We then spent a large amount of time walking around the town, wandering through churches, examining frescos, taking photos of the canals and window shopping for exotic foods.

Treviso is also the home of Benetton and we took advantage of this fact by visiting the giant Benatton store which happened to be holding a 50% off sale due to pending renovations. I managed to finally pick up a warm overcoat for work (I had been surviving on my flimsy overcoat from Sydney) and Linda picked up a couple of jumpers.

We finished up with dinner at an Osteria that got good reviews, and certainly attracted a local crowd, sampling some more local dishes (incorporating the famous radicchio rosso) and walking out well fed and happy (if a little poorer for the experience).


Next stop on our trip was in Mantova, a small lake town in keeping with our goal to visit smaller, less touristed towns in Italy.

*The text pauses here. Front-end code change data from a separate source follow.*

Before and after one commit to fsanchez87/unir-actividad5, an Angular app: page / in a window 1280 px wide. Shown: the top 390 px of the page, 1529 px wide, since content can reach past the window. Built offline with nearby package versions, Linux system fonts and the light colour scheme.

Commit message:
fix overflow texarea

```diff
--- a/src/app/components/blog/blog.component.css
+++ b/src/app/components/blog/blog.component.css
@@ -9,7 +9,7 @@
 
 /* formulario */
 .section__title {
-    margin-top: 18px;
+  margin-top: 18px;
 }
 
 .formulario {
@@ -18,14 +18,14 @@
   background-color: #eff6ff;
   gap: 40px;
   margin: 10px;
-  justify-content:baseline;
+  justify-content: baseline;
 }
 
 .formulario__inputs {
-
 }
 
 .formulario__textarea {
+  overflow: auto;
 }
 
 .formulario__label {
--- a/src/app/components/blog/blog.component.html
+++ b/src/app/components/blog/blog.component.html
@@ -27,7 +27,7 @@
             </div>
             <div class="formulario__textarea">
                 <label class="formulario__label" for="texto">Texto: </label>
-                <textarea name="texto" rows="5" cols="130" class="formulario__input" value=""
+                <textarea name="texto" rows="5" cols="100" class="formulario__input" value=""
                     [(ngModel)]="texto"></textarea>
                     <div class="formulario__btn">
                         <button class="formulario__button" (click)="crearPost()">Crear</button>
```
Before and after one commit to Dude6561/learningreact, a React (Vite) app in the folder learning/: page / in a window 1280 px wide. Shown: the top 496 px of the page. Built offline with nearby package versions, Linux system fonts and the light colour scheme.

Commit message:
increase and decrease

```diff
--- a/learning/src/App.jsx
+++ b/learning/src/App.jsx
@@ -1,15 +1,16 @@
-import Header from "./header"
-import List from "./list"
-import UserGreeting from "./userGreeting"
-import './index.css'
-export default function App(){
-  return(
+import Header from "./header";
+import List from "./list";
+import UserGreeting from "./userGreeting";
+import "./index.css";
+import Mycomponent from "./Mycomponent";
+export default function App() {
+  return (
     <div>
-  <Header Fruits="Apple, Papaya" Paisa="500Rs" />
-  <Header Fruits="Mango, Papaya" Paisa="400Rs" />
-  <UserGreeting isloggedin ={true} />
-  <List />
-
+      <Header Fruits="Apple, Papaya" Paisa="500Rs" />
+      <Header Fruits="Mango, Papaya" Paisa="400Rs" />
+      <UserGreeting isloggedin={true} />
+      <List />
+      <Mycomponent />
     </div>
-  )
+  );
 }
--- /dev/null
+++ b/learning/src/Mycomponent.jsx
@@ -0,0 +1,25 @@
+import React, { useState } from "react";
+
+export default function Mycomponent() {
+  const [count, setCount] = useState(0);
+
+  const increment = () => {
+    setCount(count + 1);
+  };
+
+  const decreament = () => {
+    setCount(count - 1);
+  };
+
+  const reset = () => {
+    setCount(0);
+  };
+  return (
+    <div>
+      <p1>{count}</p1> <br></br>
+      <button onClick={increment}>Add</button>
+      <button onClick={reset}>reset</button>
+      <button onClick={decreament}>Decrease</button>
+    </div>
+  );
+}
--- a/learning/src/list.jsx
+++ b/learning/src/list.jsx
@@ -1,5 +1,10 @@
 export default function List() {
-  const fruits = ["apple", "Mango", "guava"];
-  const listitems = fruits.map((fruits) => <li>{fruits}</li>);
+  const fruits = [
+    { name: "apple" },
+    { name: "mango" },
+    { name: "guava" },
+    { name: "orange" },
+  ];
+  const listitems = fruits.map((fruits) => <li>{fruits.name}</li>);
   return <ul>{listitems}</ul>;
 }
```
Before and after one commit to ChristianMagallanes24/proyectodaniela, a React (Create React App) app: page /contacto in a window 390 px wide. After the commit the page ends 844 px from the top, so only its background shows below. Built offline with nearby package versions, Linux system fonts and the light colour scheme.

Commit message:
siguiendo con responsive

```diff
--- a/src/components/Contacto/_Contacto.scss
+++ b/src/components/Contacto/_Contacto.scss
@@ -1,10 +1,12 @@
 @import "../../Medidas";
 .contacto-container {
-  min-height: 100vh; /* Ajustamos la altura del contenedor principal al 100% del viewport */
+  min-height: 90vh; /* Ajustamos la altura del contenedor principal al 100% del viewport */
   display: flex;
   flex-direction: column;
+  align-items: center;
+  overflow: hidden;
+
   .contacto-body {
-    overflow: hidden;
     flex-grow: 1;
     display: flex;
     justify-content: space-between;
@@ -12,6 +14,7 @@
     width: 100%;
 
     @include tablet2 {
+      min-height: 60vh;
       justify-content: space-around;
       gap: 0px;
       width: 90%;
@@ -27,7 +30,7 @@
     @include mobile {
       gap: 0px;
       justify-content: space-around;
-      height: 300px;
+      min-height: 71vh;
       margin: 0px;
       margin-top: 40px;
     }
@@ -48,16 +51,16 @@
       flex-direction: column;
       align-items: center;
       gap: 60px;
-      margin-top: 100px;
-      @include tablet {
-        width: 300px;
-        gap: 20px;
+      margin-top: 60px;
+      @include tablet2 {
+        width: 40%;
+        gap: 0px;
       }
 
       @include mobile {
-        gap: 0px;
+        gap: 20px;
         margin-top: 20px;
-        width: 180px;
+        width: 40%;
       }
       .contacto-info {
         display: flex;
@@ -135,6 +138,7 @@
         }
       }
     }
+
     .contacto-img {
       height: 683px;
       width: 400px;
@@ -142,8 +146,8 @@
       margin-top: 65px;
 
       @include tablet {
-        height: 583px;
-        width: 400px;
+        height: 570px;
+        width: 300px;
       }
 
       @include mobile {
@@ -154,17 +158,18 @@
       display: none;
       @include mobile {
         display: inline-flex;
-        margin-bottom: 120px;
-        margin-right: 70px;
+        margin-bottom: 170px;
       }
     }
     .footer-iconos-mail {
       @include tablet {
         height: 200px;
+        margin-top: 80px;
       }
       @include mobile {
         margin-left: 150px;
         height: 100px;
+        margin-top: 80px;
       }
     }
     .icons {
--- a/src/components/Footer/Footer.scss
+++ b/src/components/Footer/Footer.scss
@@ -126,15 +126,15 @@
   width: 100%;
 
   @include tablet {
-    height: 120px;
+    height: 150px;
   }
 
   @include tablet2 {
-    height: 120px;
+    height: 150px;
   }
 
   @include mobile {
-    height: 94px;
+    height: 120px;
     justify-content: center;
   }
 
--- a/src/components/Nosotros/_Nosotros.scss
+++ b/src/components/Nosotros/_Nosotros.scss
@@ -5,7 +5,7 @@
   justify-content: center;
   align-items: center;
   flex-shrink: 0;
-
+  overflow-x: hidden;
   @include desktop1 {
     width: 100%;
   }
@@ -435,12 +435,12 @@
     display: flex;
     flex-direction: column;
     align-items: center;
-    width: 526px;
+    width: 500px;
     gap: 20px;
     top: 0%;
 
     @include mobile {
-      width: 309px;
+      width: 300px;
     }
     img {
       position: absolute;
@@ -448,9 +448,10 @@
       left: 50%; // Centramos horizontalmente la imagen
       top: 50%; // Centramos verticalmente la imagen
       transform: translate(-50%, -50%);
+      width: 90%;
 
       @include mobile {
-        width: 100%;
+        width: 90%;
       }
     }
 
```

I think we were a little underwhelmed when we arrived - we couldn't find a hotel in the old town so we were near the station, then we managed to get ourselves lost navigating our way into the town, and it was cold and dreary when we did find one of the main squares.

However after a quick lunch of some of the local specialities (especially the delicious pumpkin ravioli), and finding some of the more attractive and lively squares, we felt a lot happier with our decision.

As you've probably come to expect, we spent our time wandering around the town, checking out the enormous Duomo, shopping and eating.

We finished up with another delicious meal for dinner before heading back to our hotel for the night.


This Christmas we decided that, since we have a car, we might as well go for a drive across the North of Italy.

We started our trip driving through the Grand St. Bernard pass into Italy, stopping briefly at Aosta for an Italian coffee, before moving on to Bergamo, a hill town just past Milan.

We stayed in a very nice hotel in the old town (la citta alta), and spent our time wandering around the medieval streets and re-acquainting ourselves with Italian food and wine.

While we were there, we experienced a first for us: snow in Italy! Apparently we were in the middle of a cold snap in Italy so while we were expecting marginally warmer weather south of the Alps, it certainly didn't feel that way.

Anyway we had a very nice time in Bergamo, trying out the local cuisine (polenta, cheeses and salami), taking photos in the snow, and generally taking it easy.